                          I assumed it was a non-burr grinder when I recommended the bread.

                    2. Big thanks to everyone for your help. I'll go with the bread first since I think the slight moisture in the bread will pick up any of the dusty coffee residue. Then I'll move on to the rice. I don't have any quick cook rice so I'll roll the dice and go w regular rice.

                      I'll let you know how I make out. Thanks again!

                      1 Reply
                      1. re: Breadcrumbs

                        Just an update on this. Thanks again for all your suggestions. I started out running the rice through. After two batches, the interior stainless was looking bright and clean. There was some coffee residue still sticking in the seams where the steel met the plastic casing. I then ran some bread through and the moisture picked up some of the residue but not all. Finally I ended up using a toothpick and that did the trick. I haven't ground any spices yet but I'm good to go when I need to.

                        Thanks to all for your suggestions.

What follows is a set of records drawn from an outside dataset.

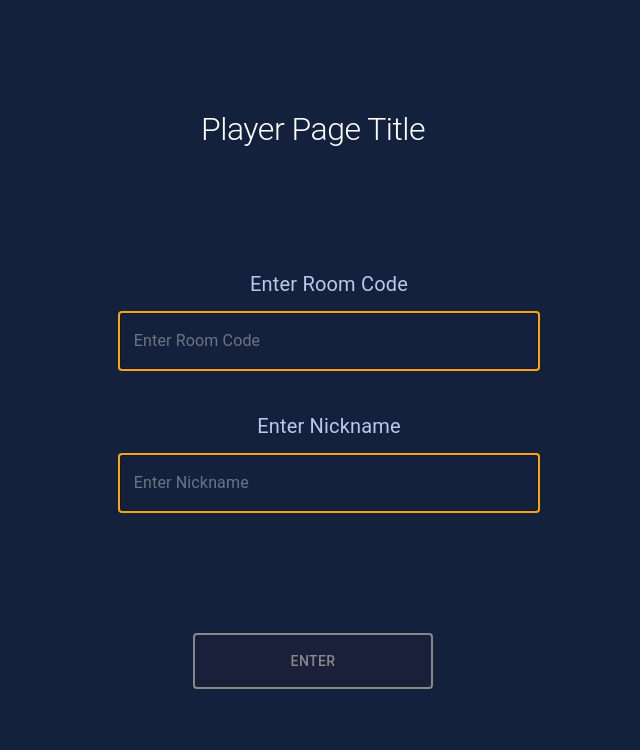
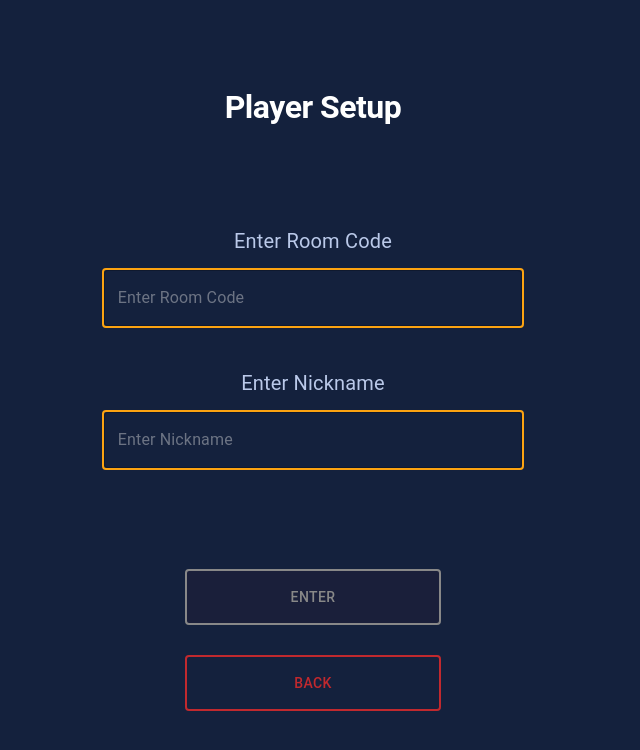
Before and after one commit to kristenlee3553/my-trivia, a React (Vite) app: page /player in a window 1280 px wide. Shown: the top 750 px of the page, without its empty margins (327-967 px from the left). Built offline with nearby package versions, Linux system fonts and the light colour scheme; no server answers.

Commit message:
started host page

```diff
--- a/src/common/mui.d.ts
+++ b/src/common/mui.d.ts
@@ -4,5 +4,6 @@ declare module "@mui/material/Button" {
   interface ButtonPropsVariantOverrides {
     primary: true;
     secondary: true;
+    cancel: true;
   }
 }
--- a/src/common/theme.tsx
+++ b/src/common/theme.tsx
@@ -23,31 +23,15 @@ const themeOptions: ThemeOptions = {
         {
           props: { variant: "primary" },
           style: {
-            backgroundColor: "#14213d",
             border: "2px solid #FCA311",
             color: "#FCA311",
-            "&:hover": {
-              backgroundColor: "#1B2E55",
-            },
-            "&:focus-visible": {
-              outline: "2px solid white",
-              outlineOffset: "5px",
-            },
           },
         },
         {
           props: { variant: "secondary" },
           style: {
-            backgroundColor: "#14213d",
             border: "2px solid #2ec4b6",
             color: "#2ec4b6",
-            "&:hover": {
-              backgroundColor: "#1B2E55",
-            },
-            "&:focus-visible": {
-              outline: "2px solid white",
-              outlineOffset: "5px",
-            },
             "&.Mui-disabled": {
               backgroundColor: "#1a1f3a", // darker or muted color
               border: "2px solid #888", // muted border
@@ -56,7 +40,26 @@ const themeOptions: ThemeOptions = {
             },
           },
         },
+        {
+          props: { variant: "cancel" },
+          style: {
+            border: "2px solid #C1292E",
+            color: "#C1292E",
+          },
+        },
       ],
+      styleOverrides: {
+        root: {
+          backgroundColor: "#14213d",
+          "&:hover": {
+            backgroundColor: "#1B2E55",
+          },
+          "&:focus-visible": {
+            outline: "2px solid white",
+            outlineOffset: "5px",
+          },
+        },
+      },
     },
     MuiOutlinedInput: {
       styleOverrides: {
@@ -89,6 +92,7 @@ const themeOptions: ThemeOptions = {
         root: {
           color: "#BAC9E9",
           gap: "12px",
+          margin: 0,
         },
       },
     },
--- a/src/common/types.ts
+++ b/src/common/types.ts
@@ -1,8 +1,18 @@
 import { z } from "zod";
 
 // Enums
-export const LobbyStatusSchema = z.enum(["notStarted", "started", "completed"]);
+export const LobbyStatusSchema = z.enum([
+  "notStarted",
+  "preview",
+  "answering",
+  "showAnswer",
+  "leaderboard",
+  "finalScore",
+  "completed",
+]);
 export const QuestionTypeSchema = z.enum(["video", "text"]);
+
+export const AnswerTypeSchema = z.enum(["selectOne", "multiCheck"]);
 
 // Player schema
 export const PlayerSchema = z.object({
@@ -16,10 +26,11 @@ export const PlayerSchema = z.object({
 // Question schema
 export const QuestionSchema = z.object({
   id: z.string(),
-  type: QuestionTypeSchema,
+  questionType: QuestionTypeSchema,
+  answerType: AnswerTypeSchema,
   options: z.array(z.string()),
-  correctAnswer: z.string(),
-  answers: z.record(z.string(), z.string()), // uid -> answer
+  correctAnswer: z.array(z.string()), // If multi select
+  answers: z.record(z.string(), z.array(z.string())), // uid -> answer(s)
 });
 
 // Lobby schema
@@ -37,6 +48,7 @@ export const LobbySchema = z.object({
 export const GameOptionsSchema = z.object({
   shuffleQuestions: z.boolean(),
   shuffleAnswers: z.boolean(),
+  pickXQuestion: z.number(),
 });
 
 // Infer TypeScript types automatically
@@ -44,5 +56,6 @@ export type Player = z.infer<typeof PlayerSchema>;
 export type Question = z.infer<typeof QuestionSchema>;
 export type LobbyStatus = z.infer<typeof LobbyStatusSchema>;
 export type QuestionType = z.infer<typeof QuestionTypeSchema>;
+export type AnswerType = z.infer<typeof AnswerTypeSchema>;
 export type Lobby = z.infer<typeof LobbySchema>;
 export type GameOptions = z.infer<typeof GameOptionsSchema>;
--- a/src/pages/home/MainPage.tsx
+++ b/src/pages/home/MainPage.tsx
@@ -2,8 +2,6 @@ import { Box, Button, Typography } from "@mui/material";
 import styles from "./MainPage.module.css";
 import ThemeWrapper from "../../common/theme";
 import { useNavigate } from "react-router-dom";
-import { UserProvider } from "../../context/UserContext";
-import { LobbyProvider } from "../../context/LobbyContext";
 
 export default function MainPage() {
   const navigate = useNavigate();
@@ -15,7 +13,11 @@ export default function MainPage() {
           Lobby Title Welcome
         </Typography>
         <Box className={styles.buttonContainer}>
-          <Button className={styles.lobbyButton} variant="secondary">
+          <Button
+            className={styles.lobbyButton}
+            variant="secondary"
+            onClick={() => navigate("/host")}
+          >
             Host
           </Button>
           <Button
--- /dev/null
+++ b/src/pages/host/GameTile.module.css
@@ -0,0 +1,23 @@
+div.gameTileContainer {
+  display: flex;
+  flex-direction: column;
+  border: 2px solid var(--accent-color);
+  width: 100%;
+  height: 400px;
+  align-items: center;
+  justify-content: space-around;
+  border-radius: 4px;
+}
+
+h2.gameTitle {
+  font-size: xx-large;
+  font-weight: bold;
+  color: var(--accent-color);
+  text-overflow: ellipsis;
+}
+
+@media (max-width: 600px) {
+  div.gameTileContainer {
+    height: 500px;
+  }
+}
--- /dev/null
+++ b/src/pages/host/GameTile.tsx
@@ -0,0 +1,19 @@
+import { Box, Typography, Button } from "@mui/material";
+import styles from "./GameTile.module.css";
+
+type GameTileProps = {
+  name: string;
+};
+
+export default function GameTile({ name }: GameTileProps) {
+  return (
+    <Box className={styles.gameTileContainer}>
+      <Typography variant="h2" className={styles.gameTitle}>
+        {name}
+      </Typography>
+      <Button variant="primary">View Questions</Button>
+      <Button variant="secondary">Create Lobby</Button>
+      <Button variant="secondary">Customize Game Options</Button>
+    </Box>
+  );
+}
--- /dev/null
+++ b/src/pages/host/HostPage.module.css
@@ -0,0 +1,68 @@
+div.hostPageContainer {
+  display: flex;
+  flex-direction: column;
+  background-color: var(--primary-color);
+  width: 100vw;
+  height: 100vh;
+  overflow-x: hidden;
+}
+
+div.topBar {
+  display: flex;
+  justify-content: space-between;
+  margin-top: 3vh;
+  padding: 0 1vw;
+}
+
+h1.hostPageTitle {
+  color: var(--secondary-color);
+  font-size: xx-large;
+}
+
+button.hostButtons {
+  width: 8vw;
+}
+
+div.gameTileContainer {
+  padding: 20px;
+}
+
+button.invisible {
+  width: 8vw;
+  cursor: none;
+  border: none;
+  color: transparent !important;
+  pointer-events: none;
+}
+
+@media (max-width: 900px) {
+  div.topBar {
+    padding: 0 20px;
+  }
+  button.invisible {
+    width: 10vw;
+  }
+
+  button.hostButtons {
+    width: 10vw;
+  }
+}
+
+@media (max-width: 600px) {
+  div.topBar {
+    flex-direction: column;
+    justify-content: center;
+    display: flex;
+    align-items: center;
+    padding: 0 10px;
+    gap: 10px;
+  }
+
+  button.invisible {
+    display: none;
+  }
+
+  button.hostButtons {
+    width: 90%;
+  }
+}
--- a/src/pages/host/HostPage.tsx
+++ b/src/pages/host/HostPage.tsx
@@ -1,5 +1,47 @@
-import { Box } from "@mui/material";
+import { Box, Typography, Button, Grid } from "@mui/material";
+import styles from "./HostPage.module.css";
+import { useNavigate } from "react-router-dom";
+import ThemeWrapper from "../../common/theme";
+import GameTile from "./GameTile";
 
 export default function HostPage() {
-  return <Box>Host Page</Box>;
+  const navigate = useNavigate();
+
+  const gameName = ["mario", "luigi", "zelda", "peach", "bowser"];
+
+  return (
+    <ThemeWrapper>
+      <Box className={styles.hostPageContainer}>
+        <Box className={styles.topBar}>
+          <Button
+            variant="cancel"
+            onClick={() => navigate("/")}
+            className={styles.hostButtons}
+          >
+            Back
+          </Button>
+          <Typography variant="h1" className={styles.hostPageTitle}>
+            Choose a game
+          </Typography>
+          <Button
+            variant="secondary"
+            className={styles.invisible}
+            tabIndex={-1}
+            aria-hidden="true"
+          >
+            Help
+          </Button>
+        </Box>
+        <Grid container spacing={5} className={styles.gameTileContainer}>
+          {gameName.map((game) => {
+            return (
+              <Grid size={{ xs: 12, sm: 6, md: 3 }}>
+                <GameTile name={game} />
+              </Grid>
+            );
+          })}
+        </Grid>
+      </Box>
+    </ThemeWrapper>
+  );
 }
--- a/src/pages/player/PlayerPage.module.css
+++ b/src/pages/player/PlayerPage.module.css
@@ -19,10 +19,29 @@ div.inputContainer {
 h1.title {
   font-size: xx-large;
   color: var(--light-text);
+  font-weight: bold;
 }
 
-button.enterButton {
+div.buttonContainer {
+  display: flex;
+  flex-direction: column;
+  gap: 30px;
+  justify-content: center;
+  align-items: center;
+}
+
+button.playerButton {
   width: 10vw;
   height: 7vh;
-  min-width: 240px;
+  min-width: 20vw;
 }
+
+@media (max-width: 800px) {
+  div.inputContainer {
+    width: 65vw;
+  }
+
+  button.playerButton {
+    width: 65vw;
+  }
+}
--- a/src/pages/player/PlayerPage.tsx
+++ b/src/pages/player/PlayerPage.tsx
@@ -7,8 +7,10 @@ import { addPlayerToLobby, checkLobbyExists } from "../../firebase/lobby";
 import type { Lobby, Player } from "../../common/types";
 import { useUser } from "../../context/UserContext";
 import { useLobby } from "../../context/LobbyContext";
+import { useNavigate } from "react-router-dom";
 
 export default function PlayerPage() {
+  const navigate = useNavigate();
   const [lobbyCode, setLobbyCode] = useState<string>("");
   const [nickname, setNickname] = useState<string>("");
   const [lobbyError, setLobbyError] = useState<boolean>(false);
@@ -61,7 +63,7 @@ export default function PlayerPage() {
     <ThemeWrapper>
       <Box className={styles.playerContainer}>
         <Typography variant="h1" className={styles.title}>
-          Player Page Title
+          Player Setup
         </Typography>
         <Box className={styles.inputContainer}>
           <BaseTextField
@@ -82,14 +84,23 @@ export default function PlayerPage() {
             onChange={(value: string) => setNickname(value)}
           />
         </Box>
+        <Box className={styles.buttonContainer}>
           <Button
             variant="secondary"
-          className={styles.enterButton}
+            className={styles.playerButton}
             onClick={joinLobbyHandler}
             disabled={lobbyCode.length === 0}
           >
             Enter
           </Button>
+          <Button
+            variant="cancel"
+            className={styles.playerButton}
+            onClick={() => navigate("/")}
+          >
+            Back
+          </Button>
+        </Box>
       </Box>
     </ThemeWrapper>
   );
```
Lines whose indentation alone changed are shown as unchanged.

                      2. Yea, I also heard about using rice.

                        1. I use the regular rice, I let it grind to a powder and save it in a jar to use in thickening sauces.

                          1. Since spices all have different flavors, why are you bothered? Surely you won't be cleaning the grinder each time you switch to a different spice? Just wipe it down with a paper towel - slightly moist if necessary.